Adel Adaileh: This is actually a question we get asked often. The person who is cooking has the right to taste the food just to check the saltiness.
Eman Aldomur: Yes, or it leads to disasters sometimes (laughs). One time I prepared juice for my children and I made a mistake because I put salt instead of sugar.
Since you are technically having “breakfast” after sunset during the Ramadan, would you say there is more energy in the streets for Muslims in this season?
Adel Adaileh: You cannot imagine. After Iftar, there is even traffic jam at nighttime, as most people are leaving their home — some are going to mosques to pray and some are going to visit their friends and families. People start their life during the night.
Eman Aldomur: During Ramadan you connect with your relatives even more than usual. And not just with your relatives but your neighbors and especially your neighbors in need. One important aspect of Islam is charity. At the beginning of the month of Ramadan, many families fill boxes with oil, rice, canned food and other basic necessities and send them to neighbors in need or to orphanages and other facilities.
1. Directions for Laban Jameed available online.
2. Put in a pot 35 pounds of lamb, two large onions, peeled and cut in half, four cardamom pods, and pour water, just enough to cover the meat and bring to a boil.
3. Bring Laban Jameed to a boil in a separate uncovered pot and add to the pot of meat. Boil until meat is cooked.
4. For rice: boil six cups of water, add one tablespoon of ghee, a half tablespoon turmeric, a pinch of cardamom and a pinch of salt. Add four cups of rice and boil until rice is fluffy.
5. Layer a big communal platter with flat bread, top with rice, lamb and garnish with toasted almonds and pine nuts. Serve with the Laban Jameed stock.
1. In a bowl, mix two cups of flour, two teaspoons of sugar, one tablespoon of corn starch, two cups of warm water and two teaspoons of instant yeast.

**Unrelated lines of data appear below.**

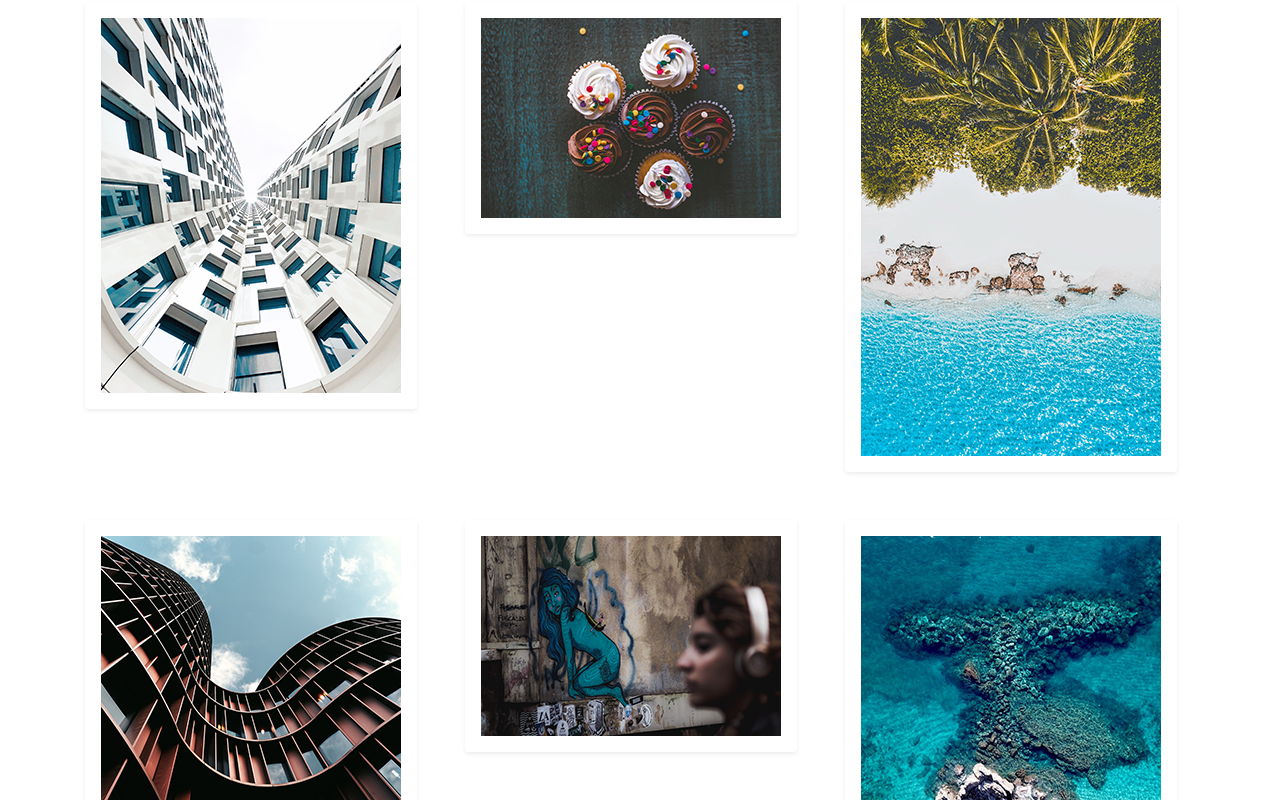
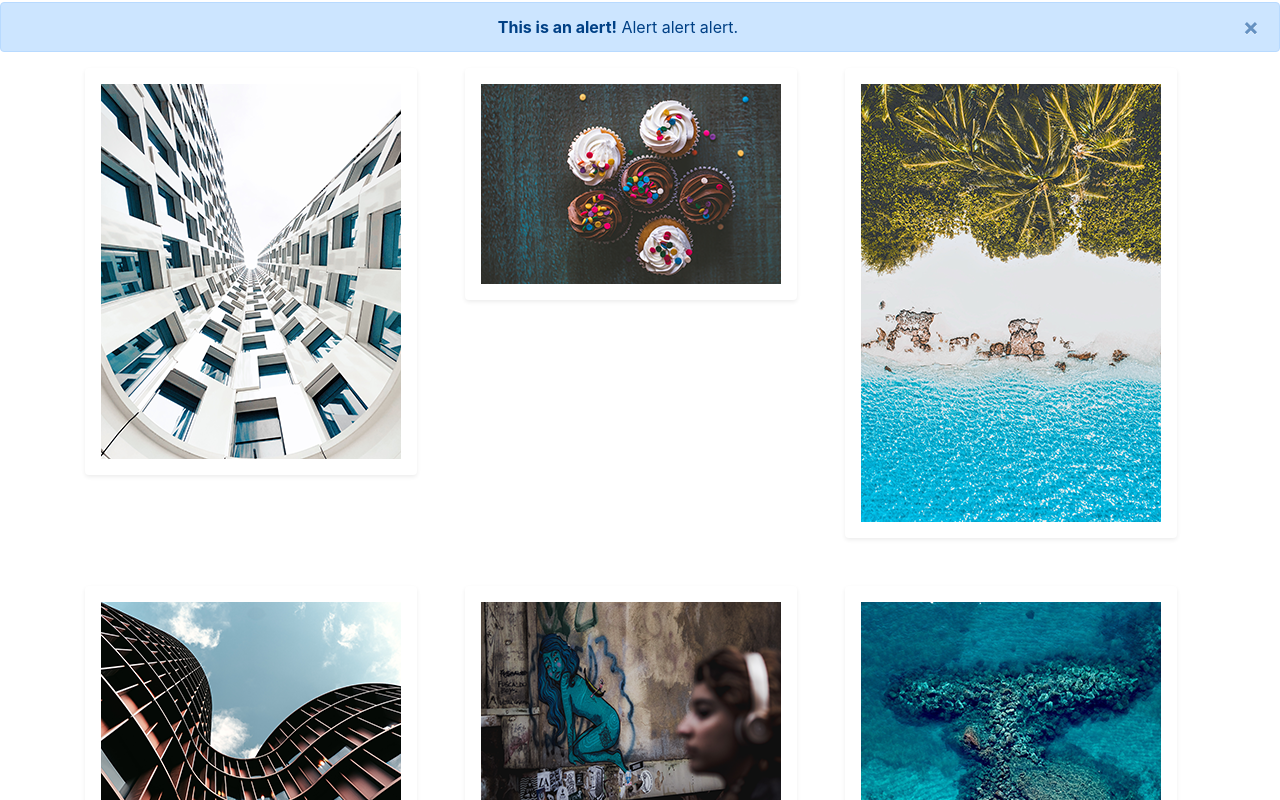
Before and after one commit to gabbysuazo/m2-hw2-suazo-gabriela, a plain HTML site: page index.html in a window 1280 px wide. Shown: the part 54-854 px from the top of the page. Drawn offline with nearby package versions, Linux system fonts and the light colour scheme.

Commit message:
Add an alert to the page

```diff
--- a/index.html
+++ b/index.html
@@ -12,6 +12,13 @@
   </head>
   <body>
     <h1 class="text-uppercase text-center">Here are some photos!</h1>
+
+    <div class="alert alert-primary alert-dismissible fade show text-center" role="alert">
+      <strong>This is an alert!</strong> Alert alert alert.
+      <button type="button" class="close" data-dismiss="alert" aria-label="Close">
+        <span aria-hidden="true">&times;</span>
+      </button>
+    </div>
 
     <div class="container">
       <div class="row justify-content-center">
```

2. Cover the bowl and let it rest in a warm place for about one hour. Then mix the dough to get rid of trapped air bubbles.
3. In a skillet, pour enough oil to fry the dough, and place over heat. Scoop small portions of the dough with a teaspoon and, using another teaspoon, slide and drop the dough in the skillet to fry in small rounded shapes.
4. Let the Awameh balls fry until they float to the surface. Strain in colander and drop in cold sugar syrup for a few minutes to allow it to get absorbed.
5. Remove from syrup and serve.
BY ESTHER CHUNG [firstname.lastname@example.org]